Cited works:

[1] Peter L Bartlett, Philip M Long, and Olivier Bousquet. The dynamics of sharpness-aware minimization: Bouncing across ravines and drifting towards wide minima.

[2] Sanjeev Arora, Zhiyuan Li, and Abhishek Panigrahi. Understanding gradient descent on edge of stability in deep learning.

[3] Laurent Dinh, Razvan Pascanu, Samy Bengio, and Yoshua Bengio. Sharp minima can generalize for deep nets. 

[4] Maksym Andriushchenko, Francesco Croce, Maximilian Muller, Matthias Hein, and Nicolas Flammarion. A modern look at the relationship between sharpness and generalization.


By investigating why an overparameterized neural network can generalize, and by finding answers to the three questions posed above, the authors show that the sharpness minimization algorithms are, empirically, powerful tools for finding neural networks with good generalization ability, though the theory behind it is not what people conjecture about. More theoretical study is needed to understand this phenomenon.

A U-turn on Double Descent: Rethinking Parameter Counting in Statistical Learning

The authors of this paper study the double-descent phenomenon, a regime pertaining to the relationship between model complexity and prediction error, in which increasing the number of parameters in machine learning models causes the test error first to decrease, then to increase, and finally to decrease again. For example:

The authors investigate the double descent phenomenon in classical machine learning models, including linear regression, random forest, and boosting tree and “challenge the claim that observed cases of double descent truly extend the limits of a traditional U-shaped complexity-generalization curve therein.”

They propose to use a generalized effective number of parameters (similar to the degree of freedom in nonparametric models) to characterize the model complexity. The effective number of parameters will increase then decrease when adding more model parameters. Under this new metric, they find, the test error monotonically decreases.

Sampling from Gaussian Process Posteriors using Stochastic Gradient Descent

The authors of this paper propose a stochastic gradient algorithm as a computationally efficient method of approximately solving linear systems in Gaussian processes.

The algorithm first uses pathwise conditioning to write the posterior as a random function.

The authors use random Fourier features to approximate the prior:

Next, they use  optimization-based representation for the posterior mean…

…and the SGD estimator for the mean:

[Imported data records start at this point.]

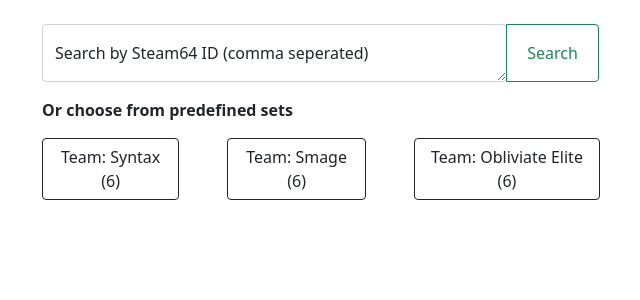
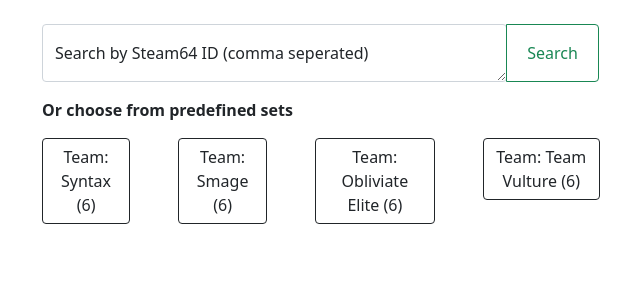
Before and after one commit to Ali-Ozturk/csgo-team-analyzer, a React (Create React App) app: page / in a window 1280 px wide. Shown: the top 300 px of the page, without its empty margins (319-959 px from the left). Built offline with nearby package versions, Linux system fonts and the light colour scheme.

Commit message:
Pushing changes

```diff
--- a/src/App.tsx
+++ b/src/App.tsx
@@ -1,6 +1,6 @@
 import React from 'react';
 import {Team} from "./models/Models";
-import {ObliviateElite_METAL, Smage_METAL, Syntax_METAL} from "./data/TeamData";
+import {ObliviateElite_METAL, Smage_METAL, Syntax_METAL, Vulture_METAL} from "./data/TeamData";
 import TeamLayout from "./components/TeamLayout";
 import {Button, Container, FloatingLabel, Form, InputGroup} from "react-bootstrap";
 import Loading from "./components/Loading";
@@ -59,6 +59,11 @@ function App() {
                                     Team: {ObliviateElite_METAL.name} ({ObliviateElite_METAL.steam_ids.length})
                                 </Button>
                             </div>
+                            <div>
+                                <Button variant="outline-dark" onClick={() => setTeam(Vulture_METAL)}>
+                                    Team: {Vulture_METAL.name} ({Vulture_METAL.steam_ids.length})
+                                </Button>
+                            </div>
                         </div>
                     </div>
                 </>}
--- a/src/data/TeamData.tsx
+++ b/src/data/TeamData.tsx
@@ -38,3 +38,16 @@ export const ObliviateElite_METAL: Team = {
         "76561198909192561"
     ]
 }
+
+export const Vulture_METAL: Team = {
+    name: 'Team Vulture',
+    league: 'Metal',
+    steam_ids: [
+        "76561198075772339",
+        "76561198176005534",
+        "76561198201191395",
+        "76561198082225391",
+        "76561198228799424",
+        "76561198275132711"
+    ]
+}
--- a/src/index.tsx
+++ b/src/index.tsx
@@ -3,7 +3,6 @@ import ReactDOM from 'react-dom/client';
 import './styles/index.css';
 import App from './App';
 import {GlobalProvider} from "./contexts/GlobalStateContext";
-import TempTest from "./components/TempTest";
 
 const root = ReactDOM.createRoot(
     document.getElementById('root') as HTMLElement
```
Also changed, not shown: src/components/TempTest.tsx (deleted, +0 -16 lines).
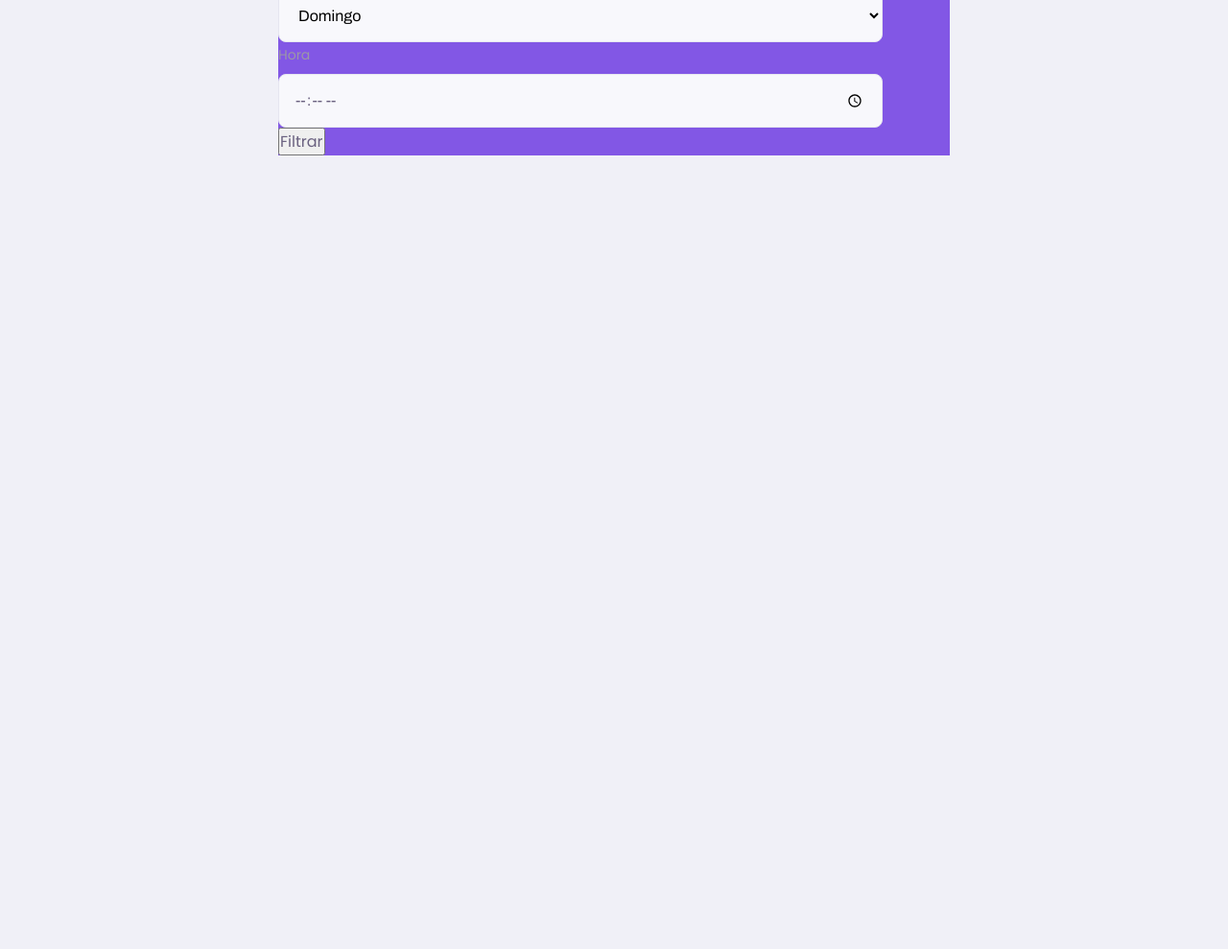
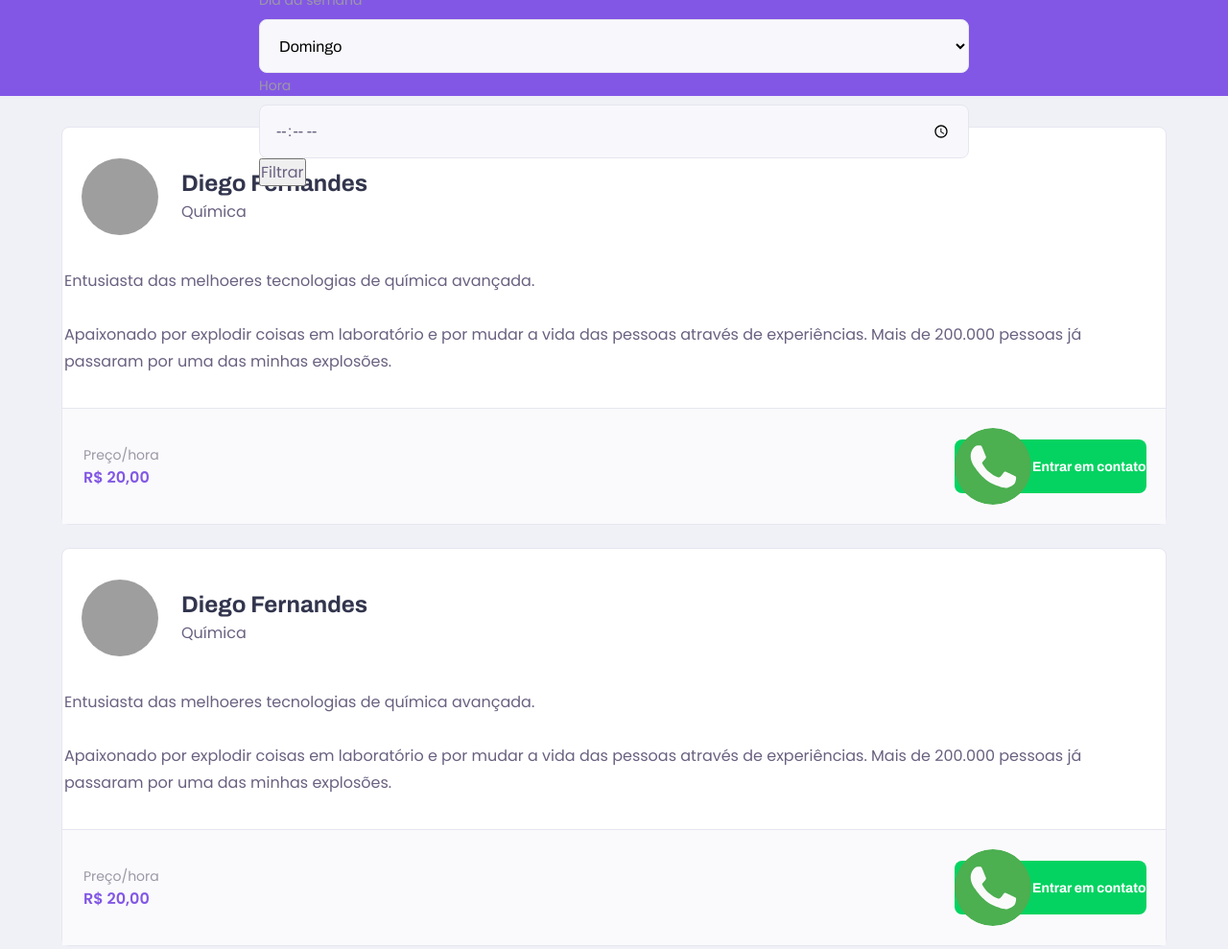
Before and after one commit to DedicadoTech/NextLevelWeeak_2, a plain HTML site: page study.html in a window 1280 px wide. Shown: the whole page at 96% size. Drawn offline with Linux system fonts and the light colour scheme; grey boxes are pictures that could not be loaded.

Commit message:
up page-study

```diff
--- a/study.html
+++ b/study.html
@@ -16,8 +16,7 @@
 
 </head>
 <body id="page-study">
-
-            <div id="container">
+        <div id="container">
                 <header class="page-header">
                     <div class="top-bar-container">
                         <a href="/">
@@ -66,6 +65,42 @@
             </form>
         </div>
     </header>
+    <main>
+        <article class="teacher-item">
+            <header>
+                <img
+                src="https://avatars2.githubusercontent.com/u/2254731?s=460&amp;u=0ba16a79456c2f250e7579cb388fa18c5c2d7d65&amp;v=4"
+            alt="Diego Fernandes">
+                <div>
+                    <strong>Diego Fernandes</strong>
+                    <span>Química</span>
+                </div>
+            </header>
+            <p>Entusiasta das melhoeres tecnologias de química avançada.<br><br>Apaixonado por explodir coisas em laboratório e por mudar a vida das pessoas através de experiências. Mais de 200.000 pessoas já passaram por uma das minhas explosões.</p>
+            <footer>
+                <p>Preço/hora<strong>R$ 20,00</strong>
+                </p>
+                <button type="button"><img src="/images/icons/whatsapp.svg" alt="Whatsapp">Entrar em contato</button>
+            </footer>
+        </article>
+        <article class="teacher-item">
+            <header>
+                <img
+                src="https://avatars2.githubusercontent.com/u/2254731?s=460&amp;u=0ba16a79456c2f250e7579cb388fa18c5c2d7d65&amp;v=4"
+            alt="Diego Fernandes">
+                <div>
+                    <strong>Diego Fernandes</strong>
+                    <span>Química</span>
+                </div>
+            </header>
+            <p>Entusiasta das melhoeres tecnologias de química avançada.<br><br>Apaixonado por explodir coisas em laboratório e por mudar a vida das pessoas através de experiências. Mais de 200.000 pessoas já passaram por uma das minhas explosões.</p>
+            <footer>
+                <p>Preço/hora<strong>R$ 20,00</strong>
+                </p>
+                <button type="button"><img src="/images/icons/whatsapp.svg" alt="Whatsapp">Entrar em contato</button>
+            </footer>
+        </article>
+    </main>
 </div>
 </body>
 </html>
--- a/styles/partials/page-study.css
+++ b/styles/partials/page-study.css
@@ -3,7 +3,7 @@
     height: 100vw;
 }
 .page-header {
-    background-color: var(--color-primary);
+    background: var(--color-primary);
     display: flex;
     flex-direction: column;
 }
@@ -29,7 +29,7 @@
 }
 .page-header .header-content{
     width: 90%;
-    margin: 3.2 auto;
+    margin: 3.2rem auto;
     position: relative;
 }
 .page-header .header-content strong{
@@ -112,3 +112,108 @@
     display: flex;
     align-items: center;
 }
+#page-study main{
+    margin: 3.2rem auto;
+    width: 90%;
+}
+.teacher-item{
+    background-color: var(--color-box-base);
+    border: 1px solid var(--color-line-in-white);
+    border-radius: 0.8rem;
+    margin-top: 2.4rem;
+
+}
+.teacher-item header{
+    padding: 3.2rem 2rem;
+    display: flex;
+    align-items: center;
+}
+.teacher-item img{
+    width: 8rem;
+    height: 8rem;
+    border-radius: 50%;
+}
+.teacher-item header div{
+    margin-left: 2.4rem;
+}
+.teacher-item header div strong{
+    font: 700 2.4rem Archivo;
+    display: block;
+    color: var(--color-text-title);
+}
+.teacher-item header div span{
+    font-size: 1.6rem;
+    display: block;
+    margin-top: 0.4rem;
+}
+.teacher-item p{
+    padding: 0.2rem;
+    font-size: 1.6rem;
+    line-height: 2.8rem;
+}
+.teacher-item footer{
+    padding: 3.2rem 2rem;
+    background-color: var(--color-box-footer);
+    border-top: 1px solid var(--color-line-in-white);
+    margin-top: 3.2rem;
+
+    display: flex;
+    align-items: center;
+    justify-content: space-between;
+}
+.teacher-item footer p{
+    font-size: 1.4rem;
+    line-height: 2.4rem;
+    color: var(--color-text-complement);
+}
+.teacher-item footer p strong{
+    font-size: 1.6rem;
+    color: var(--color-primary);
+    display: block;
+}
+.teacher-item footer button{
+    width: 20rem;
+    height: 5.6rem;
+    background: var(--color-secondary);
+    color: var(--color-button-text);
+    border: 0;
+    border-radius: 0.8rem;
+    cursor: pointer;
+    font: 700 1.4rem Archivo;
+
+    display: flex;
+    align-items: center;
+    justify-content: space-evenly;
+    text-decoration: none;
+
+    transition: background 0,2s;
+    margin-left: 1.6rem;
+}
+.teacher-item footer button:hover{
+    background: (--color-secondary-dark);
+}
+@media (min-width:700px) {
+    #page-study #container{
+        max-width: 100vw;
+    }
+    .page-header{
+        height: 340px;
+    }
+    .page-header .top-bar-container{
+        max-width: 1100px;
+    }
+    .page-header .header-content{
+        max-width: 740px;
+    }
+    .teacher-item header
+    .teacher-item footer {
+        padding: 32px;
+    }
+    #search-teachers{
+        display:grid;
+        grid-template-columns: repeat (4, 1fr);
+        gap: 16px;
+        position:  absolute;
+
+    }
+}
```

The algorithm also uses Nystrom approximation to further reduce the store and computation complexity:

The authors then conduct experiments to empirically evaluate SGP GPs, to establish their predictive and decision-making characteristics. Ultimately, they find that SGD is competitive compared with conjugate gradient and SVGP.

DISCS: A Benchmark for Discrete Sampling

This paper’s authors perform a systematic comparison of existing discrete sampling algorithms and demonstrate the effectiveness of the recently proposed family of locally balanced samplers, which relies on the Langevin dynamics in discrete space.

The paper builds a benchmark with three tasks: sampling in classical graphical models, solving combinatorial optimization, and sampling from deep energy based models.

The benchmark provides APIs for custom sampling algorithms and custom target distributions to ease future research.

This article is not an endorsement by Two Sigma of the papers discussed, their viewpoints or the companies discussed. The views expressed above reflect those of the authors and are not necessarily the views of Two Sigma Investments, LP or any of its affiliates (collectively, “Two Sigma”). The information presented above is only for informational and educational purposes and is not an offer to sell or the solicitation of an offer to buy any securities or other instruments. Additionally, the above information is not intended to provide, and should not be relied upon for investment, accounting, legal or tax advice. Two Sigma makes no representations, express or implied, regarding the accuracy or completeness of this information, and the reader accepts all risks in relying on the above information for any purpose whatsoever. Click here for other important disclaimers and disclosures.

Related Reading

This section links out to multiple articles. To read the article, click the headline.